The scale of the work produced its own peculiar difficulties, for most of us were unaccustomed to working on high places. When we first arrived at Howden I can very well remember venturing up the stairs to the passage ways in the roof of the shed 170 feet above the concrete floor, petrified with fear and clinging to the handrails with sweating hands at every step…By the time that the ship was half built we had lost all sense of height; it seems to be a matter of habit, because in my case the fear of heights has since returned, and is as strong as ever.After the tragic crash of the government air ship (and in spite of a very successful test of the R100, which flew from England to Canada and back), air ships had become less commercially viable than they had appeared to be just a few years before, primarily, according to Shute, because of the rapid improvement in the speed and carrying capacity of airplanes. It was at this point that Shute got the idea of starting a company that would manufacture airplanes, first catering to the demand from individuals and flying clubs, but quickly expanding to sell to airlines and, ultimately, the government. The crowning achievement of the company’s existence as an independent entity was the sale of an Airspeed Envoy to the King’s Flight (an RAF unit responsible for transporting the Royal Family). Watching the fortunes of this company unfold, from its original shoestring financing to its eventual sale to the de Havilland Company, is an excellent short-course in the workings of venture capital.

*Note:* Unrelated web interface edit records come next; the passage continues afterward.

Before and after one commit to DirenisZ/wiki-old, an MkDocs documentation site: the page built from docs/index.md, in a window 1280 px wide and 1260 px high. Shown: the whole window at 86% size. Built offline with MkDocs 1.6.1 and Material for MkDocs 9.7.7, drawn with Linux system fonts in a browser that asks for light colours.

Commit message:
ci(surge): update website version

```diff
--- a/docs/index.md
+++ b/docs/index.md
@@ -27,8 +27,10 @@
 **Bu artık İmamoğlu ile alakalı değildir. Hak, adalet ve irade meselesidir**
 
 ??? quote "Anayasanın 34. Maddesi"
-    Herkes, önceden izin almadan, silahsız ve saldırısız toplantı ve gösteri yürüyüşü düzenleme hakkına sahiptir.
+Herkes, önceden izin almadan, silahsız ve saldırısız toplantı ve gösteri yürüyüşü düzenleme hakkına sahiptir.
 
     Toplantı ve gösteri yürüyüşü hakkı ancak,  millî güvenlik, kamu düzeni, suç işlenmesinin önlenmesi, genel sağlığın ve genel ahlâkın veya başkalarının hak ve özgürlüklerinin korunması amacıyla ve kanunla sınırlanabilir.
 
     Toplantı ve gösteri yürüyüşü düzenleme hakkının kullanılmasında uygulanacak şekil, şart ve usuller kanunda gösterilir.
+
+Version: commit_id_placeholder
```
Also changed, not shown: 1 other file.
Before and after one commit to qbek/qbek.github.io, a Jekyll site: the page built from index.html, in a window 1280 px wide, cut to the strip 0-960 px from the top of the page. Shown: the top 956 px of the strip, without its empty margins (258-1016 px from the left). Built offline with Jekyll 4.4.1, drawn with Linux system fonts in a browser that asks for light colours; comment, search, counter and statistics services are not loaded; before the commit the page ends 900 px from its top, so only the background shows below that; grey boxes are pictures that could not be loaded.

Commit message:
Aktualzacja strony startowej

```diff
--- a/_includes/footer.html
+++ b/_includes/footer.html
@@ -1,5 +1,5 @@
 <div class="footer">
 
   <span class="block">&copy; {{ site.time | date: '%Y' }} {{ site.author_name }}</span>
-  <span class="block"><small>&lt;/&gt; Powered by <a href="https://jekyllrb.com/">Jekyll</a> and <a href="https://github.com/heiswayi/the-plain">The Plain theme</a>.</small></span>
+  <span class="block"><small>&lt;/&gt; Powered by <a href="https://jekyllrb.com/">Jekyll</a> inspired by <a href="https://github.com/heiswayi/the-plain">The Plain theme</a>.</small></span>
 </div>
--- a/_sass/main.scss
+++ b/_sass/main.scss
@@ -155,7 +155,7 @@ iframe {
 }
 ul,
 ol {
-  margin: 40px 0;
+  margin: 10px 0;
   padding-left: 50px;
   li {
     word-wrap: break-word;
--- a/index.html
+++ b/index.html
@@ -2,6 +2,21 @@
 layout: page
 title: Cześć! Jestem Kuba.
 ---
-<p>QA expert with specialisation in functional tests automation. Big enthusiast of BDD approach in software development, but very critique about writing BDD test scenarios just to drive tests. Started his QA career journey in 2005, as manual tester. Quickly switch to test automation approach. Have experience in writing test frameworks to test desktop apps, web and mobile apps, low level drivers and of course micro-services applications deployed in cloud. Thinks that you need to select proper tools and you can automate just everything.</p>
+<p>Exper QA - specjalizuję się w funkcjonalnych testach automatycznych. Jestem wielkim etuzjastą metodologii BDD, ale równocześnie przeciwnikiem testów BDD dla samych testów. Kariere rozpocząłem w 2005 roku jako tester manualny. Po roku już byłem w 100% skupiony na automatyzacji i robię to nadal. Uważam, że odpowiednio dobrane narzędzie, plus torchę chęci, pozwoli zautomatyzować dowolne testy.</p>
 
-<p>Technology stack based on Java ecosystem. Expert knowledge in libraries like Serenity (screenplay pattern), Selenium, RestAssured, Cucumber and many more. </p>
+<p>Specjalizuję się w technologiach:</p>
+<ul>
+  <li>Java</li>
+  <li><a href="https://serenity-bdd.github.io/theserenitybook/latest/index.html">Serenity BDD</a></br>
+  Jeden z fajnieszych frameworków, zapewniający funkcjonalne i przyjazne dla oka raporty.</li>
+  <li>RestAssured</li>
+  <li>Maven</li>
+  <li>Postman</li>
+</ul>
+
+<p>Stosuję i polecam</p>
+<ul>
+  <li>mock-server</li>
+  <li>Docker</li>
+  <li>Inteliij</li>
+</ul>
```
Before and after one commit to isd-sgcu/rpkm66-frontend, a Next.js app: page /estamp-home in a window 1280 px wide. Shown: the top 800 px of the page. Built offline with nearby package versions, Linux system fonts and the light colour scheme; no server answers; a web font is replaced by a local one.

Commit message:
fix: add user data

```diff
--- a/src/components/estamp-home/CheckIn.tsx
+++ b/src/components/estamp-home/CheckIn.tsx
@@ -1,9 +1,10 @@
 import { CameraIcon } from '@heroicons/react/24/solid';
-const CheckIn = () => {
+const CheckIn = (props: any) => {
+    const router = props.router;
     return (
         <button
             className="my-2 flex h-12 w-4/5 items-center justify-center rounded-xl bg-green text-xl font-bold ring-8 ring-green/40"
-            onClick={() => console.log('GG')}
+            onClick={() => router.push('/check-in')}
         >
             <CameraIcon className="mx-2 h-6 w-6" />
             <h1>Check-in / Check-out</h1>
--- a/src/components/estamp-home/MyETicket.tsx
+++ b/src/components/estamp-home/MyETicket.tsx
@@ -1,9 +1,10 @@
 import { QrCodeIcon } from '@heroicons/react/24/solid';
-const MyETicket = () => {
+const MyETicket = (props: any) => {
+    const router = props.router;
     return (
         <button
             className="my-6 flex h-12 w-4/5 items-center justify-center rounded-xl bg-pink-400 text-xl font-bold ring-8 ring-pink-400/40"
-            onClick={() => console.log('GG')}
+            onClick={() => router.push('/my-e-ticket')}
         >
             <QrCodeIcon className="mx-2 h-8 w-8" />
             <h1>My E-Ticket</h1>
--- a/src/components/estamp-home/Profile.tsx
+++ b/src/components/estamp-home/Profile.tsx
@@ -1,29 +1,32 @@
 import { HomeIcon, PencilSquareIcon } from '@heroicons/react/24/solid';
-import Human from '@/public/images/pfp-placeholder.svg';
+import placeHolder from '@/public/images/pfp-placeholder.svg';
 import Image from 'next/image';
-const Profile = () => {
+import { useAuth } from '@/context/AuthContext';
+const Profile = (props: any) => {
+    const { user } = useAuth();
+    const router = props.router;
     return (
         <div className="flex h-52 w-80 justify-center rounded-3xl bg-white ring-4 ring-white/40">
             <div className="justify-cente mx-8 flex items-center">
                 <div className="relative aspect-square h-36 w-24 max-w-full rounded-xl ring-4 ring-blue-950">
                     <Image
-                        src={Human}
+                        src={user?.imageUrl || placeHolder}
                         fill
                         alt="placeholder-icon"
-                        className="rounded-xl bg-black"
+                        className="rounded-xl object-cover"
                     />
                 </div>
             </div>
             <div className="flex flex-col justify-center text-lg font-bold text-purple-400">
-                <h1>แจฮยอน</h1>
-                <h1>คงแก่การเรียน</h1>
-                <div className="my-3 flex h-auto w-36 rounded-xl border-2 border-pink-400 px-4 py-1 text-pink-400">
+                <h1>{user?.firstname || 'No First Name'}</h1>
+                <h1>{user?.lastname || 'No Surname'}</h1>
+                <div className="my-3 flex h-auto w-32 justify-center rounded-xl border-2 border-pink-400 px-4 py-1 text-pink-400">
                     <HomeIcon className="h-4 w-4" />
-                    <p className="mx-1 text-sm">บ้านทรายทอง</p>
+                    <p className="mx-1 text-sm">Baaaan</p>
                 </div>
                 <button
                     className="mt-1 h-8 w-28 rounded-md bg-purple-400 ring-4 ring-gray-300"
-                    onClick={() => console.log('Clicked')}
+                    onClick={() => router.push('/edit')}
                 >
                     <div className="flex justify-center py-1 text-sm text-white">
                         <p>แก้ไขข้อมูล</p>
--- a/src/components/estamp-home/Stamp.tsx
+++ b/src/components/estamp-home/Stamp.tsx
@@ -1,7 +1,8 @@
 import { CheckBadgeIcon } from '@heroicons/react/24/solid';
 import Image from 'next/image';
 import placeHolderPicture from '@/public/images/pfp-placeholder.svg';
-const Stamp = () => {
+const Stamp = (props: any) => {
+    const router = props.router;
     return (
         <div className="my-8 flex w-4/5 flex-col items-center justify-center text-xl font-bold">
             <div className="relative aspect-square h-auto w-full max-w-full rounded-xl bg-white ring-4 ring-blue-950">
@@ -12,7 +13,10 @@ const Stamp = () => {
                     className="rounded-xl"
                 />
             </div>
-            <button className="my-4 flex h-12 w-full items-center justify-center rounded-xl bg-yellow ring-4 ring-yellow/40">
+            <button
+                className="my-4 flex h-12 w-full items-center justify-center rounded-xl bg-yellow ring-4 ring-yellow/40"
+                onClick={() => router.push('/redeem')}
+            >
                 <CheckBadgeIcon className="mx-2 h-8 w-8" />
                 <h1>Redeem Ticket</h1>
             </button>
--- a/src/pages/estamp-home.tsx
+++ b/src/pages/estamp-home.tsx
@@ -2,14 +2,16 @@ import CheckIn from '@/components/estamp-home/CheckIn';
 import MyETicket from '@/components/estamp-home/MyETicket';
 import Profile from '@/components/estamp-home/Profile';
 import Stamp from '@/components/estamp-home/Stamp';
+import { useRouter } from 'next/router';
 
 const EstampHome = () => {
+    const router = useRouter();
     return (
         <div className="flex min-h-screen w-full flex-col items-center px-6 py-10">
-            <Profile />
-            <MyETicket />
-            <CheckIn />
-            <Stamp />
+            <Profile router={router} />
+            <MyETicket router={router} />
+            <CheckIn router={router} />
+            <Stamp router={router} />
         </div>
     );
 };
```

Although the book concentrates on Shute’s first love (flying), there is much, as well, on his first forays into fiction writing, much that is interesting and instructive (at least to this dilettante). Slide Rule is an honest, well-written depiction of an amazingly fruitful and active life, one that leaves this (fairly) sedentary reader almost dizzy with the sheer whirl of it all, but with a deep-seated respect for people, like the author, who make, rather than read about, history.